We find that in recent years, when fiscal conditions have been tight, health insurance premiums for state workers have grown materially less rapidly than premiums for comparable private- sector employers; this slower premium growth for state workers reflects, for example, changes from traditional comprehensive plans to networked plans, increases in deductibles, and/or non-transparent reductions in access due to reductions in payments to providers. Interestingly, the share of the premium paid by state workers has tended to rise in states with high rates of public-sector unionization, where the employee share started at a low base, while the share has fallen elsewhere.
In this analysis of nationally representative survey data from January 2012 through June 2014, we found a significant decline in the uninsured rate among nonelderly adults that coincided with the initial open-enrollment period under the ACA. These changes remained highly significant after adjustment for potential confounders such as employment, demographic characteristics, and income. As compared with the baseline trend, the uninsured rate declined by 5.2 percentage points by the second quarter of 2014, a 26% relative decline from the 2012–2013 period. Combined with 2014 Census estimates of 198 million adults 18 to 64 years of age,19 this corresponds to 10.3 million adults gaining coverage, although depending on the model and confidence intervals, our sensitivity analyses imply a wide range from 7.3 to 17.2 million adults.
Rationing by waiting is having its greatest effect on those at the bottom of the income ladder. As I wrote at the Health Affairs blog:“Think metaphorically of waiting in line for care. The lowest-income families are at the end of that line. The longer the line, the longer they will have to wait. If you do something to shorten the line, you will be mainly benefiting higher-income people who are at the front.”There is another study gated with abstract that suggests that even low-income patients are more deterred by non-price barriers than by money prices.

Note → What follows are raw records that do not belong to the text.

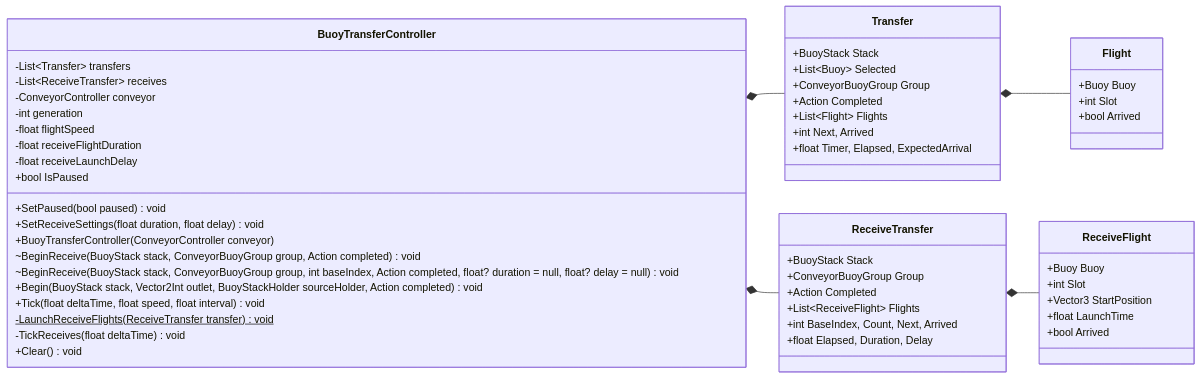
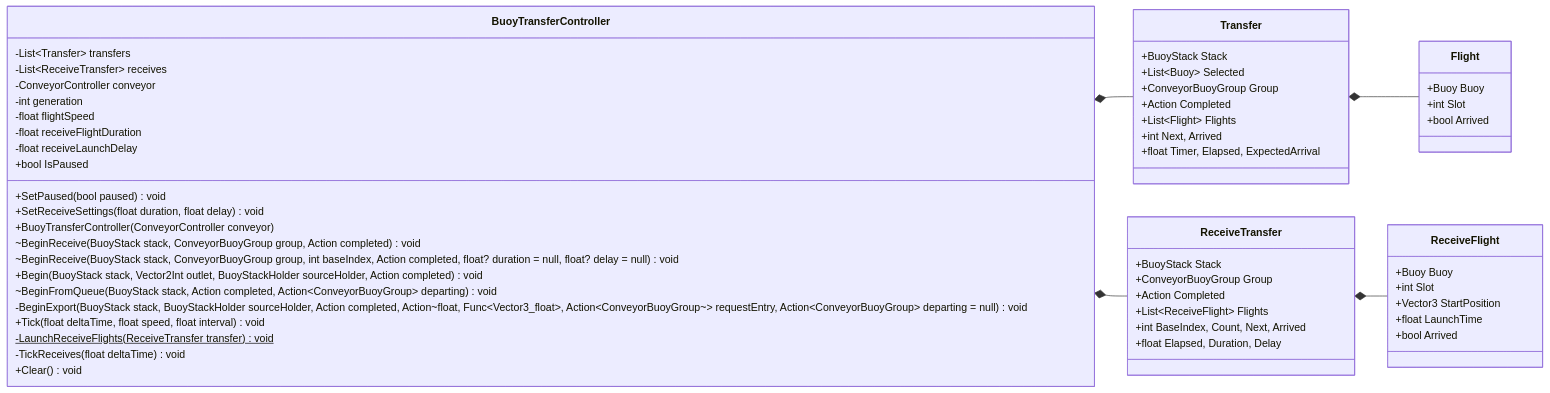
Before and after one commit to nchuoi2443/WaterConveyorSort: the sixth of 8 diagrams in Docs/ClassDiagram.md, drawn with Mermaid. The commit also changed other lines of this file and 17 other files, not shown here.

````diff
--- a/Docs/ClassDiagram.md
+++ b/Docs/ClassDiagram.md
@@ -1055,57 +1100,59 @@
 ```mermaid
 classDiagram
 direction LR
 class BuoyTransferController {
     -List~Transfer~ transfers
     -List~ReceiveTransfer~ receives
     -ConveyorController conveyor
     -int generation
     -float flightSpeed
     -float receiveFlightDuration
     -float receiveLaunchDelay
     +bool IsPaused
     +SetPaused(bool paused) void
     +SetReceiveSettings(float duration, float delay) void
     +BuoyTransferController(ConveyorController conveyor)
     ~BeginReceive(BuoyStack stack, ConveyorBuoyGroup group, Action completed) void
     ~BeginReceive(BuoyStack stack, ConveyorBuoyGroup group, int baseIndex, Action completed, float? duration = null, float? delay = null) void
     +Begin(BuoyStack stack, Vector2Int outlet, BuoyStackHolder sourceHolder, Action completed) void
+    ~BeginFromQueue(BuoyStack stack, Action completed, Action~ConveyorBuoyGroup~ departing) void
+    -BeginExport(BuoyStack stack, BuoyStackHolder sourceHolder, Action completed, Action~float, Func~Vector3_float~, Action~ConveyorBuoyGroup~~ requestEntry, Action~ConveyorBuoyGroup~ departing = null) void
     +Tick(float deltaTime, float speed, float interval) void
     -LaunchReceiveFlights(ReceiveTransfer transfer) void$
     -TickReceives(float deltaTime) void
     +Clear() void
 }
 class Transfer {
     +BuoyStack Stack
     +List~Buoy~ Selected
     +ConveyorBuoyGroup Group
     +Action Completed
     +List~Flight~ Flights
     +int Next, Arrived
     +float Timer, Elapsed, ExpectedArrival
 }
 class ReceiveTransfer {
     +BuoyStack Stack
     +ConveyorBuoyGroup Group
     +Action Completed
     +List~ReceiveFlight~ Flights
     +int BaseIndex, Count, Next, Arrived
     +float Elapsed, Duration, Delay
 }
 class ReceiveFlight {
     +Buoy Buoy
     +int Slot
     +Vector3 StartPosition
     +float LaunchTime
     +bool Arrived
 }
 class Flight {
     +Buoy Buoy
     +int Slot
     +bool Arrived
 }
 BuoyTransferController *-- Transfer
 BuoyTransferController *-- ReceiveTransfer
 Transfer *-- Flight
 ReceiveTransfer *-- ReceiveFlight
 ```
````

The D.C. court made the right call, based on a strict reading of the law. But the probability that this ruling leads to the collapse of Obamacare is somewhere between zero and zero. That is to say, zero.